**Your objective:**
Count the lines below that contain the word "widget" and give only the number.

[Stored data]
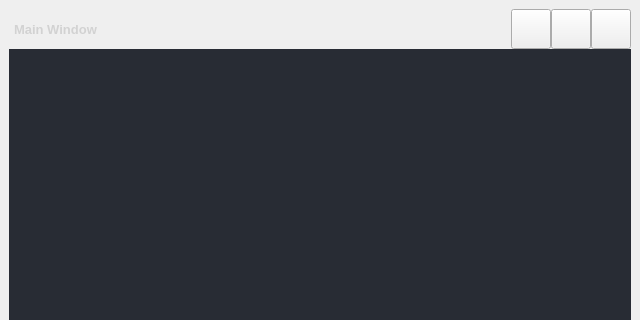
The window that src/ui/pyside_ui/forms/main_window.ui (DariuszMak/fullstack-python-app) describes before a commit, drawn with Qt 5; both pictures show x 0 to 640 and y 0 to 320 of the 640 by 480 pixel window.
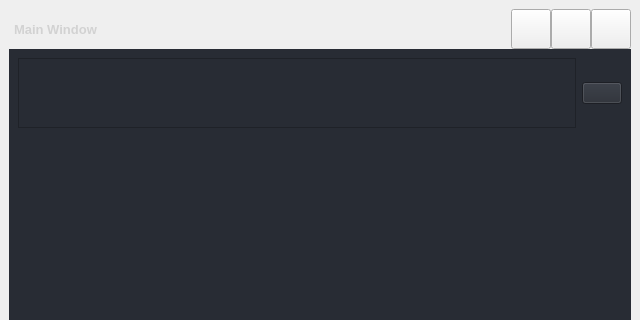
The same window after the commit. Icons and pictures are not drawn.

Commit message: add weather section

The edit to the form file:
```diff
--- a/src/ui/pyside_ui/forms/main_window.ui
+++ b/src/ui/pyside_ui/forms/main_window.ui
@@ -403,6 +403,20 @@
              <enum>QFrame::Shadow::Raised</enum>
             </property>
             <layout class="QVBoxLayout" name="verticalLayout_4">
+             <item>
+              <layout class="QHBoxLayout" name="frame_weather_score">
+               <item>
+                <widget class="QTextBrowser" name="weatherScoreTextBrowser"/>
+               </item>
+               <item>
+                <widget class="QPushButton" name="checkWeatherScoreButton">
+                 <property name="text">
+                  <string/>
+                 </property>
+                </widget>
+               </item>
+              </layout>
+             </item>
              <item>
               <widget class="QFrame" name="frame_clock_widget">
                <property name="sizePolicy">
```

**Worked solution:**
4